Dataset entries
# # # # #
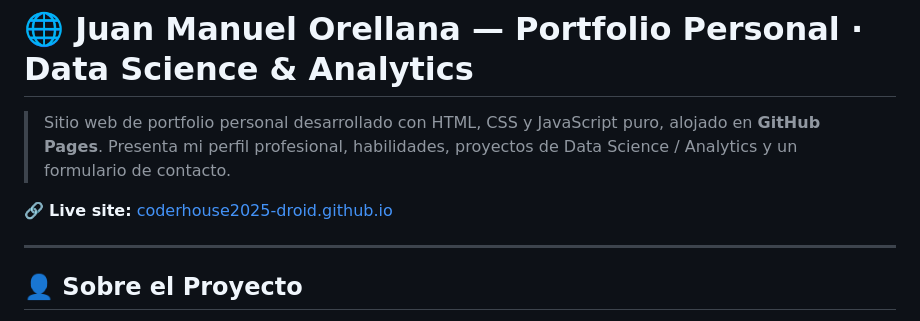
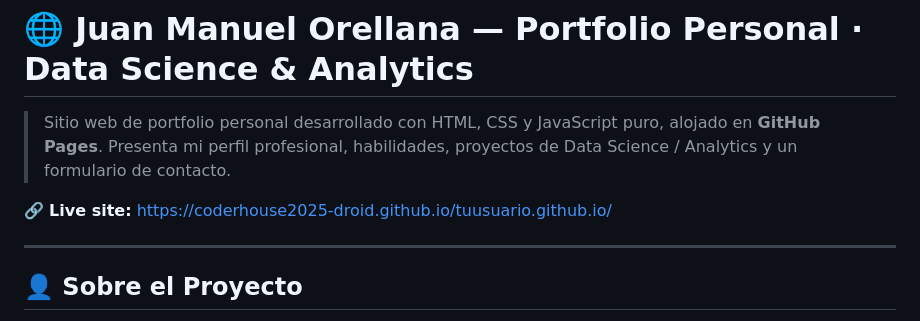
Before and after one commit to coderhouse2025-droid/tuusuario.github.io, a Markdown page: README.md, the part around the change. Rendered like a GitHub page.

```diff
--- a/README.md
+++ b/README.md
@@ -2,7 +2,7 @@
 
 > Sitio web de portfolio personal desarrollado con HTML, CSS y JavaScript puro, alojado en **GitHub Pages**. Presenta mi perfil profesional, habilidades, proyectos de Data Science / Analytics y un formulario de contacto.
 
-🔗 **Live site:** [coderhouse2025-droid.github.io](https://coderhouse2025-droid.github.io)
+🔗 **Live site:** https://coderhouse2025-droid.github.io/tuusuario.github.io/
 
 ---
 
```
# # # # #
Problem to work on: Give the data above again, exactly and completely. No pictures go in.

Output for this task:
Before and after one commit to coderhouse2025-droid/tuusuario.github.io, a Markdown page: README.md, the part around the change. Rendered like a GitHub page.

```diff
--- a/README.md
+++ b/README.md
@@ -2,7 +2,7 @@
 
 > Sitio web de portfolio personal desarrollado con HTML, CSS y JavaScript puro, alojado en **GitHub Pages**. Presenta mi perfil profesional, habilidades, proyectos de Data Science / Analytics y un formulario de contacto.
 
-🔗 **Live site:** [coderhouse2025-droid.github.io](https://coderhouse2025-droid.github.io)
+🔗 **Live site:** https://coderhouse2025-droid.github.io/tuusuario.github.io/
 
 ---
 
```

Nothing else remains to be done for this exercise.